College students have grown up in the toxic free-for-all of social media. We need to provide them with more examples of civilized discourse and safe venues for debate.
Expect to see more drones flying overhead in Connecticut. Federal regulators approved the first commercial use of drones by Connecticut businesses in Spring 2015, as state legislators weighed the positive uses of pilotless aircraft technology against a host of public safety and privacy concerns.
Breastfeeding Rates On The Rise, As Mother-Baby Sup...
The future of journalism is married to the future of communication technology.
Fairfield County, CT is swamped with hyperlocal experiments that hold broader aspirations.
Answers to taming online comments may be found in talk radio's way of handling callers. Callers, like online commenters, can be unpredictable. They can also be unexpectedly entertaining and insightful. But audience participation on the airwaves isn’t like the commenting free-for-all often found online. There is methodology behind it.
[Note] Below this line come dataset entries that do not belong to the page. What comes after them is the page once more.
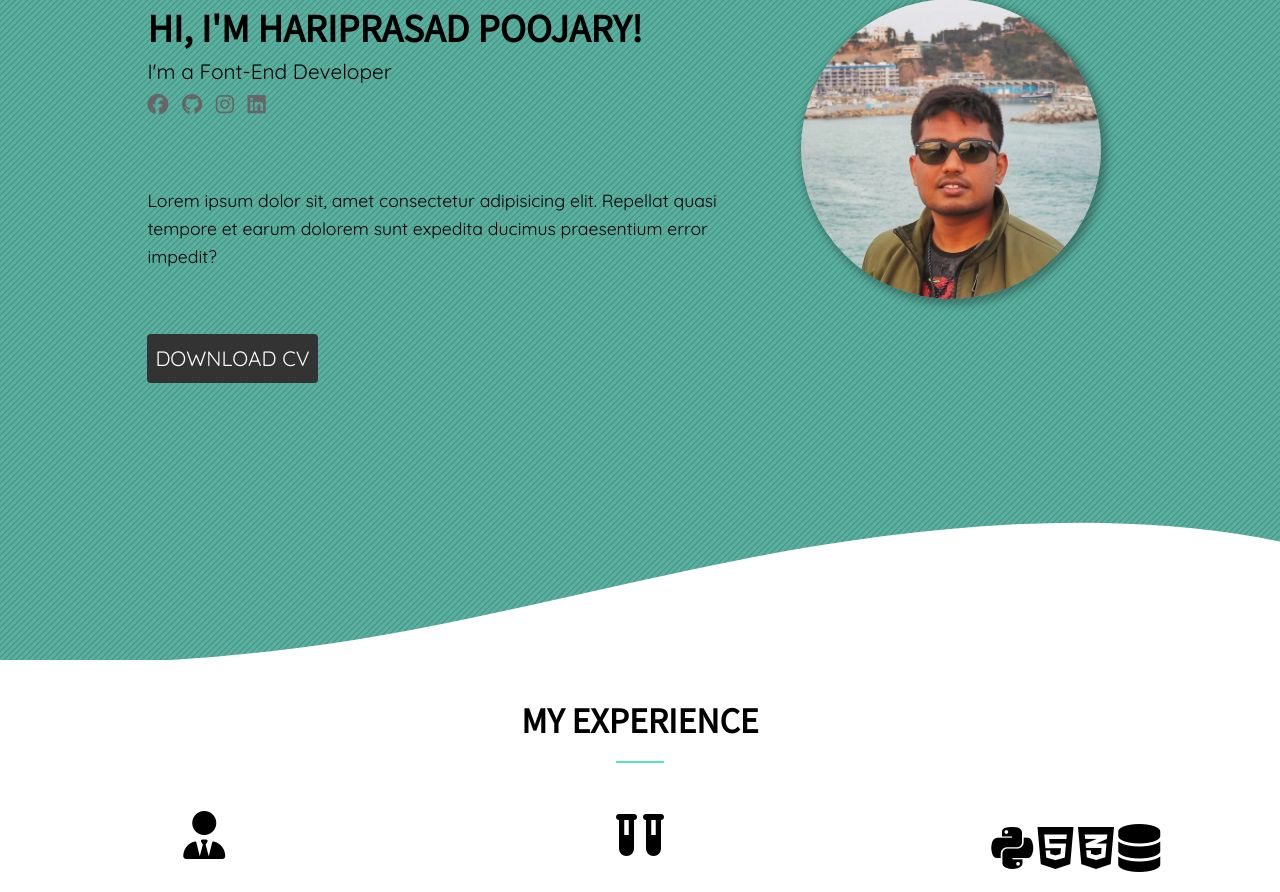
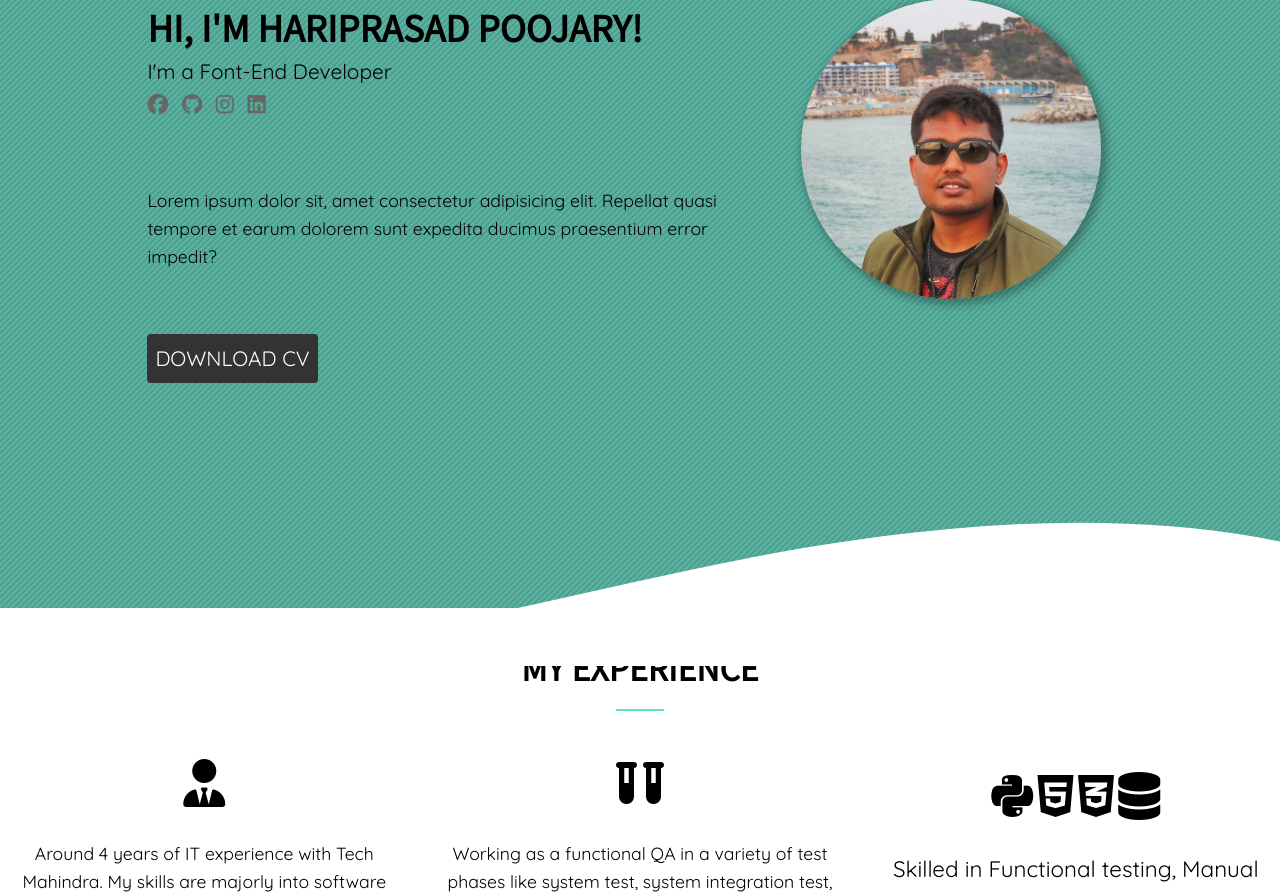
Before and after one commit to HariprasadPoojary/Portfolio-Website, a Django app: page / in a window 1280 px wide. Shown: the part 134-1026 px from the top of the page. Run offline with Django 3.2, Linux system fonts and the light colour scheme; some libraries are stand-ins or nearby versions; some web fonts are replaced.

Commit message:
Mobile Responsiveness w.r.t height of device

```diff
--- a/static/css/_mobile.scss
+++ b/static/css/_mobile.scss
@@ -1,5 +1,5 @@
 //! Tablet
-@media (max-width: 780px) {
+@media only screen and (max-width: 780px) {
 	//? Home page
 	// Header -> About
 	#main-about {
@@ -49,7 +49,7 @@
 }
 
 //! Mobile - L
-@media (max-width: 440px) {
+@media only screen and (max-width: 440px) {
 	//? Home page
 	// Header -> Navbar
 	#main-header {
@@ -142,7 +142,7 @@
 }
 
 //! Mobile - M
-@media (max-width: 380px) {
+@media only screen and (max-width: 380px) {
 	//? Home page
 	// Header -> Navbar
 	#main-header {
@@ -157,7 +157,7 @@
 }
 
 //! Mobile - S
-@media (max-width: 330px) {
+@media only screen and (max-width: 330px) {
 	//? Home page
 	// Header -> About
 	#main-header {
@@ -184,3 +184,69 @@
 		}
 	}
 }
+
+// ! Hero height setup
+@media only screen and (max-height: 1370px) {
+	// Header -> About
+	#main-about {
+		height: 89.9vh;
+	}
+}
+@media only screen and (max-height: 1030px) {
+	// Header -> About
+	#main-about {
+		height: 86.6vh;
+	}
+}
+@media only screen and (max-height: 830px) {
+	// Header -> About
+	#main-about {
+		height: 75.8vh;
+	}
+}
+@media only screen and (max-height: 815px) {
+	// Header -> About
+	#main-about {
+		height: 75.5vh;
+	}
+}
+@media only screen and (max-height: 740px) {
+	// Header -> About
+	#main-about {
+		height: 73vh;
+	}
+}
+@media only screen and (max-height: 650px) {
+	// Header -> About
+	#main-about {
+		height: 69vh;
+	}
+}
+@media only screen and (max-height: 670px) {
+	// Header -> About
+	#main-about {
+		height: 69.8vh;
+	}
+}
+
+@media only screen and (max-height: 570px) {
+	// Header -> About
+	#main-about {
+		height: 64.8vh;
+		.intro-a {
+			h2 {
+				font-size: 1rem;
+			}
+			div {
+				font-size: 0.9rem;
+			}
+			.lead {
+				font-size: 0.9rem;
+				margin: 1rem 0;
+			}
+			.d-cv {
+				margin: 4px 0;
+			}
+		}
+	}
+}
--- a/static/css/main.css
+++ b/static/css/main.css
@@ -750,7 +750,7 @@ a {
   color: #f4f4f4;
 }
 
-@media (max-width: 780px) {
+@media only screen and (max-width: 780px) {
   #main-about {
     height: 78vh;
   }
@@ -782,7 +782,7 @@ a {
   }
 }
 
-@media (max-width: 440px) {
+@media only screen and (max-width: 440px) {
   #main-header .head-nav {
     -webkit-box-orient: vertical;
     -webkit-box-direction: normal;
@@ -878,13 +878,13 @@ a {
   }
 }
 
-@media (max-width: 380px) {
+@media only screen and (max-width: 380px) {
   #main-header .head-nav-menu ul li {
     padding: 1rem 1rem;
   }
 }
 
-@media (max-width: 330px) {
+@media only screen and (max-width: 330px) {
   #main-header .head-nav-menu ul li {
     padding: 1rem 0.6rem;
   }
@@ -898,4 +898,65 @@ a {
     font-size: 0.9rem;
   }
 }
+
+@media only screen and (max-height: 1370px) {
+  #main-about {
+    height: 89.9vh;
+  }
+}
+
+@media only screen and (max-height: 1030px) {
+  #main-about {
+    height: 86.6vh;
+  }
+}
+
+@media only screen and (max-height: 830px) {
+  #main-about {
+    height: 75.8vh;
+  }
+}
+
+@media only screen and (max-height: 815px) {
+  #main-about {
+    height: 75.5vh;
+  }
+}
+
+@media only screen and (max-height: 740px) {
+  #main-about {
+    height: 73vh;
+  }
+}
+
+@media only screen and (max-height: 650px) {
+  #main-about {
+    height: 69vh;
+  }
+}
+
+@media only screen and (max-height: 670px) {
+  #main-about {
+    height: 69.8vh;
+  }
+}
+
+@media only screen and (max-height: 570px) {
+  #main-about {
+    height: 64.8vh;
+  }
+  #main-about .intro-a h2 {
+    font-size: 1rem;
+  }
+  #main-about .intro-a div {
+    font-size: 0.9rem;
+  }
+  #main-about .intro-a .lead {
+    font-size: 0.9rem;
+    margin: 1rem 0;
+  }
+  #main-about .intro-a .d-cv {
+    margin: 4px 0;
+  }
+}
 /*# sourceMappingURL=main.css.map */
```
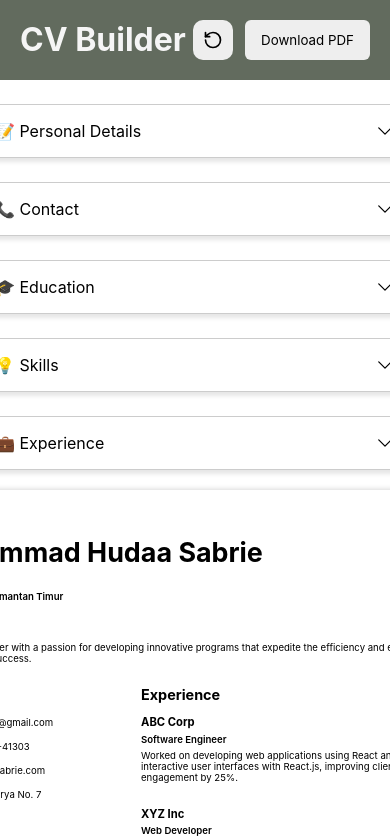
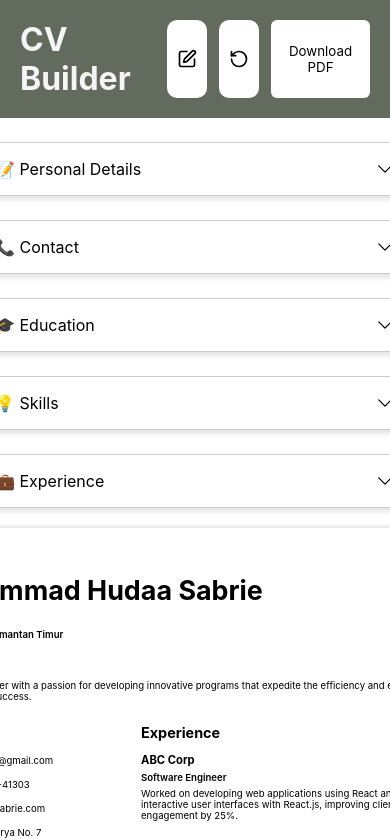
Before and after one commit to orokidd/cv-builder, a React (Vite) app: page / in a window 390 px wide. Shown: the top 840 px of the page. Built offline with nearby package versions, Linux system fonts and the light colour scheme.

Commit message:
add a preview toggle for mobile version

```diff
--- a/src/App.css
+++ b/src/App.css
@@ -53,7 +53,7 @@ header {
   align-items: center;
 
   padding: 10px;
-  background-color: #eeeeee;
+  background-color: #ffffff;
   border-radius: 10px;
 }
 .reset-button:hover {
@@ -62,12 +62,26 @@ header {
 
 .download-button {
   padding: 10px 16px;
-  background-color: #eeeeee;
+  background-color: #ffffff;
   border-radius: 6px;
   font-weight: 400;
 }
 
 .download-button:hover {
+  background-color: rgb(220, 220, 220);
+}
+
+.preview-button {
+  display: none;
+  justify-content: center;
+  align-items: center;
+
+  padding: 10px;
+  background-color: #ffffff;
+  border-radius: 10px;
+}
+
+.preview-button:hover {
   background-color: rgb(220, 220, 220);
 }
 
@@ -260,3 +274,9 @@ textarea {
     zoom: 1 !important;
   }
 }
+
+@media screen and (max-width: 1041px) {
+  .preview-button{
+    display: flex;
+  }
+}
--- a/src/components/Header.jsx
+++ b/src/components/Header.jsx
@@ -1,4 +1,4 @@
-import { ResetIcon } from "./Icons";
+import { ResetIcon, EditIcon } from "./Icons";
 
 export default function Header({ onDownload, setPersonal, setContact, setEducation, setExperience, setSkills }) {
   function resetData() {
@@ -24,6 +24,7 @@ export default function Header({ onDownload, setPersonal, setContact, setEducati
       <div className="header-content">
         <h1>CV Builder</h1>
         <div className="header-actions">
+          <button className="preview-button"><EditIcon size={20} /></button>
           <button className="reset-button" onClick={resetData}><ResetIcon size={20} color="rgba(0, 0, 0, 1)" /></button>
           <button className="download-button" onClick={onDownload}>Download PDF</button>
         </div>
--- a/src/components/Icons.jsx
+++ b/src/components/Icons.jsx
@@ -211,3 +211,21 @@ export const ResetIcon = ({ size, color }) => (
     <path d="M3 3v5h5" />
   </svg>
 );
+
+export const EditIcon = ({size}) => (
+  <svg
+    xmlns="http://www.w3.org/2000/svg"
+    width={size}
+    height={size}
+    viewBox="0 0 24 24"
+    fill="none"
+    stroke="currentColor"
+    strokeWidth="2"
+    strokeLinecap="round"
+    strokeLinejoin="round"
+    className="lucide lucide-square-pen-icon lucide-square-pen"
+  >
+    <path d="M12 3H5a2 2 0 0 0-2 2v14a2 2 0 0 0 2 2h14a2 2 0 0 0 2-2v-7" />
+    <path d="M18.375 2.625a1 1 0 0 1 3 3l-9.013 9.014a2 2 0 0 1-.853.505l-2.873.84a.5.5 0 0 1-.62-.62l.84-2.873a2 2 0 0 1 .506-.852z" />
+  </svg>
+);
```
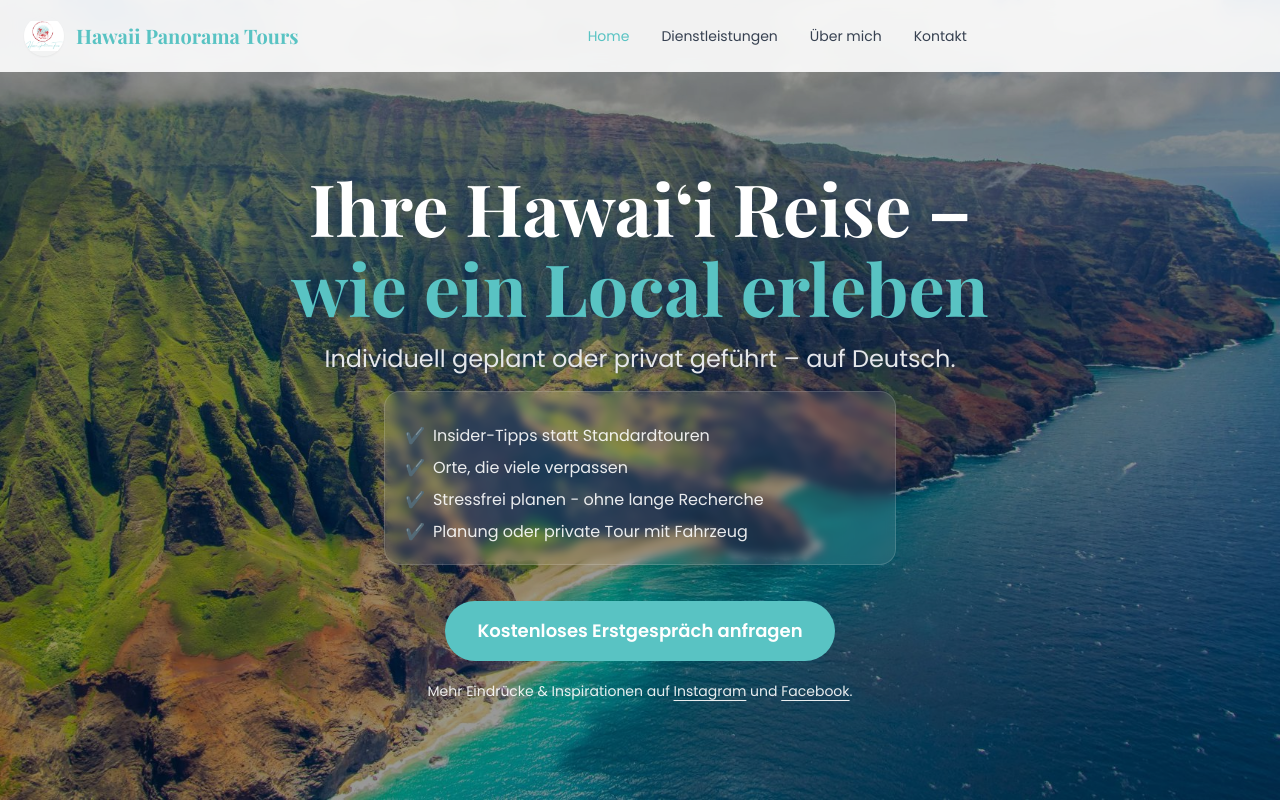
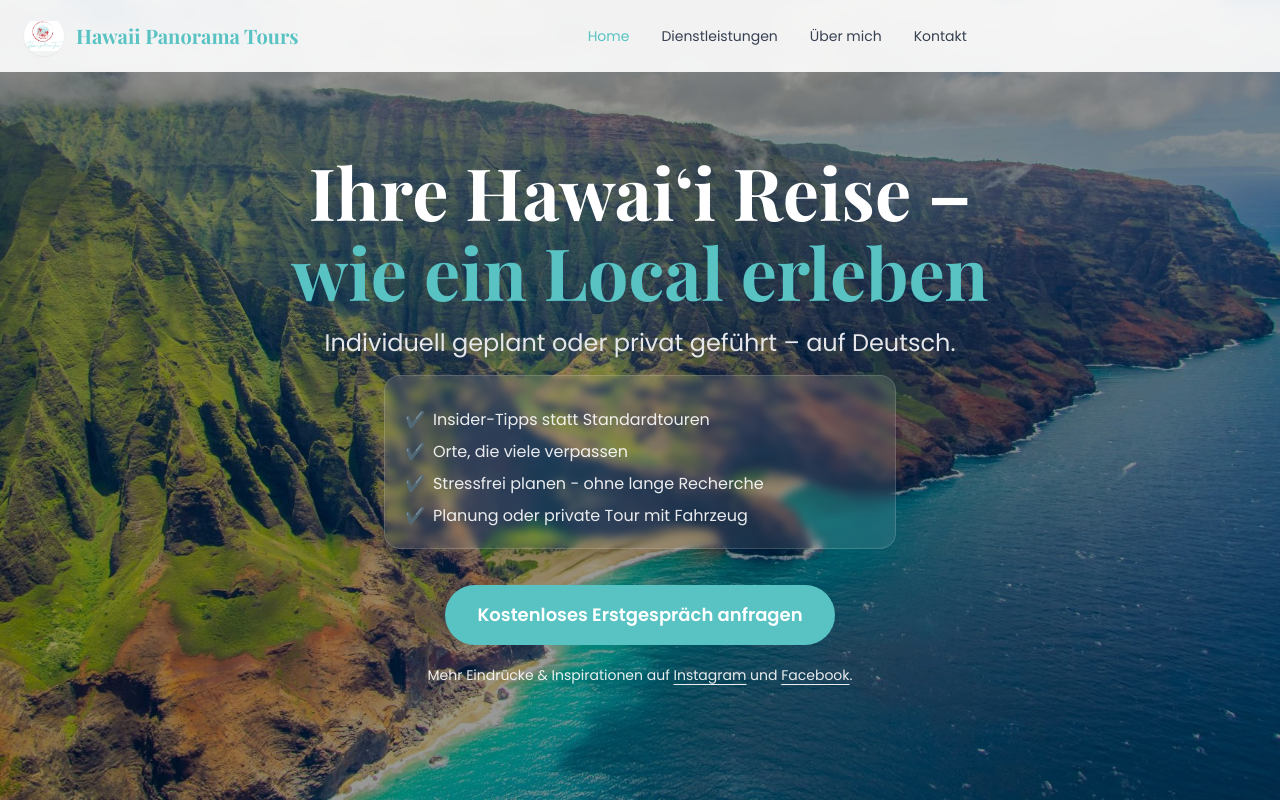
Before and after one commit to hawaiipanoramatours-prog/hawaiipanoramatours, a React (Vite) app: page / in a window 1280 px wide. Shown: the top 802 px of the page. Built offline with nearby package versions, Linux system fonts and the light colour scheme.

Commit message:
Update Sections.impl.jsx

```diff
--- a/src/components/Sections.impl.jsx
+++ b/src/components/Sections.impl.jsx
@@ -43,7 +43,7 @@ export function Hero({ content, lang }) {
       <div className="absolute inset-0 bg-black/40" />
 
       {/* ✅ Header-Offset: damit die Headline NICHT “zu weit oben” sitzt */}
-      <div className="relative z-10 w-full px-6 pt-28 md:pt-32 pb-14 flex items-start md:items-center">
+      <div className="relative z-10 w-full px-6 pt-20 md:pt-24 pb-14 flex items-start md:items-center">
         <div className="text-center text-white max-w-4xl mx-auto w-full">
           <motion.div
             initial={{ opacity: 0, y: 22 }}
```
With anonymity and pseudonymity existing as a constant in the equation of online comments since news publishing blossomed on the Internet, wrangling user posts has caused huge headaches for news organizations. It’s not easy for stressed newsrooms to gather and produce the news and act as the “civility police” at the same time. More news sites are turning to social media companies for help.
It was just a neighborhood bar tucked away at the south end of Wethersfield Avenue. Behind the counter stood Nick Massa, slowly puffing on his cigarette, ready to lend a friendly ear and serve up ice-cold beer to anyone who walked in.
My older brother sometimes likes to refer to the children in our family as ``bananas.'' No, not because we're crazy. He says it to poke fun of our heritage. Our mom is from the Philippines; dad is a native Vermonter. So like a banana, he says we're yellow on the outside and white on the inside.
On May Day in 1970, during the New Haven Black Panther trials, two bombs were set off in the basement of Yale University's Ingalls Rink.
In September 2009, Yale University student Annie Le was murdered by a co-worker in a campus research facility.
Many Asian Indians have been in Connecticut only some 30 years. But in that time, they have infused a new energy into the state's economy and culture. In fact, Asian Indians have the highest average family income in the richest state in the country -- $83,000, according to the most recent census figures.